Although the results of this study are interesting, the sample size is small. Therefore, the statistical power is limited. It should be very careful for us to draw a conclusion from this pretest. We are looking forward to expanding the sample size for improving the originality and significant of the series of study.
Our study was based on approval by the Institutional Ethical Committee for clinical research of Shanghai Changning Mental Health Center, Shanghai, China (No. M201801) according to the Declaration of Helsinki.


This work was supported by the National Key R&D Program of China (2016YFC1307100); the National Natural Science Foundation (81771465, 91232719); the Sanming Project of Medicine in Shenzheng (SZSM201612006); and the Research Project of Shanghai Changning District Science and Technology Commission (CNKW2018Y23).


The authors have no potential conflicts of interest to disclose.


Author Contributions

Xixi Jiang designed the study, collected and analyzed data and wrote the first draft of the manuscript. Yuncheng Zhu contributed to data analysis, translation and manuscript revision. Yiru Fang reviewed the manuscript.


1. Stahl SM. Stahl’s Essential Psychopharmacology: Neuroscientific Basis and Practical Applications. Cambridge: Cambridge University Press; 2013.

2. Zhu Y, Yang D, Ji W, Huang T, Xue L, Jiang X, et al. The relationship between neurocircuitry dysfunctions and attention deficit hyperactivity disorder: a review. Biomed Res Int 2016;2016:3821579.
crossref pmid pmc pdf
3. Jiang X, Liu L, Ji H, Zhu Y. Association of affected neurocircuitry with deficit of response inhibition and delayed gratification in attention deficit hyperactivity disorder: a narrative review. Front Hum Neurosci 2018;12:506.
crossref pmid pmc
4. Zhu Y, Jiang X, Ji W. The mechanism of cortico-striato-thalamo-cortical neurocircuitry in response inhibition and emotional responding in attention deficit hyperactivity disorder with comorbid disruptive behavior disorder. Neurosci Bull 2018;34:566-572.
crossref pmid pmc pdf
5. Jiang X, Liu L, Ji H, Gao J, Zhang M, Zhu Y, et al. Response inhibition and emotional responding in attention-deficit/hyperactivity disorder with comorbid disruptive, impulse-control, and conduct disorders. Nan Fang Yi Ke Da Xue Xue Bao 2019;39:30-34.


Browse all articles >

Editorial Office
#522, 27, Seochojungang-ro 24-gil, Seocho-gu, Seoul 06601, Korea
Tel: +82-2-537-6171    Fax: +82-2-537-6174    E-mail:                

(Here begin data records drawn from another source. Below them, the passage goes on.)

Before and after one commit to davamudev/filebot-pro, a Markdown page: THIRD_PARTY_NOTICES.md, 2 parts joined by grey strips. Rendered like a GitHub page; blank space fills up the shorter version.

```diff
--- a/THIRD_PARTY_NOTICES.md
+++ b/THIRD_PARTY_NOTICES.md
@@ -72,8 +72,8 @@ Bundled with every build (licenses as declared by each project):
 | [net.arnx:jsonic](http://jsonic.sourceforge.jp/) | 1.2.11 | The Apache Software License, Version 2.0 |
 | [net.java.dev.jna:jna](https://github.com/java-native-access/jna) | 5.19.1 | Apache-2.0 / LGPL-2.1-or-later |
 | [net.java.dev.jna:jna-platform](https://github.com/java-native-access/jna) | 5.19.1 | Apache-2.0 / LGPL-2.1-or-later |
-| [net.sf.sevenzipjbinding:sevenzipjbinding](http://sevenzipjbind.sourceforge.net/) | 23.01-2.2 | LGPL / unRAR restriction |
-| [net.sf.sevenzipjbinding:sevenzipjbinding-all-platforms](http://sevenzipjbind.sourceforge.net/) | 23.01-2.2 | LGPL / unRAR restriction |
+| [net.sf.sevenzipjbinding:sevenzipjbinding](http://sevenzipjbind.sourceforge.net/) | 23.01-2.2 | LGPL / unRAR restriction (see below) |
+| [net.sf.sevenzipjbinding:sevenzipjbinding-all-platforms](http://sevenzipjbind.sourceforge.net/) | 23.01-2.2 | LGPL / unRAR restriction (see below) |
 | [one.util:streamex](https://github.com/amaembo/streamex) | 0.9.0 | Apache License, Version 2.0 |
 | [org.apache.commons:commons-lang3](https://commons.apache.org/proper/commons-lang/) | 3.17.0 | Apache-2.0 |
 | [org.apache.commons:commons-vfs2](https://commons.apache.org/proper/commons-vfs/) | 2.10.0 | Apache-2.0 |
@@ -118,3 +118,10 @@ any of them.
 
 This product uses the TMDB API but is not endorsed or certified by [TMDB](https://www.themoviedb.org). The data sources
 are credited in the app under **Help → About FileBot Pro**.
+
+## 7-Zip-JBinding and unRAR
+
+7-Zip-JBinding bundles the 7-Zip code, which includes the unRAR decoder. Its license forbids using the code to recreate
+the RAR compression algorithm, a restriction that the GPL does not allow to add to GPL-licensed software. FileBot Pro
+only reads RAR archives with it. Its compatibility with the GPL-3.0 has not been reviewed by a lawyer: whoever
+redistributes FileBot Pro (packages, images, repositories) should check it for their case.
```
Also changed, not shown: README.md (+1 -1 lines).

Copyright © 2019 by Korean Neuropsychiatric Association. All rights reserved.

Developed in M2community

Close layer
prev next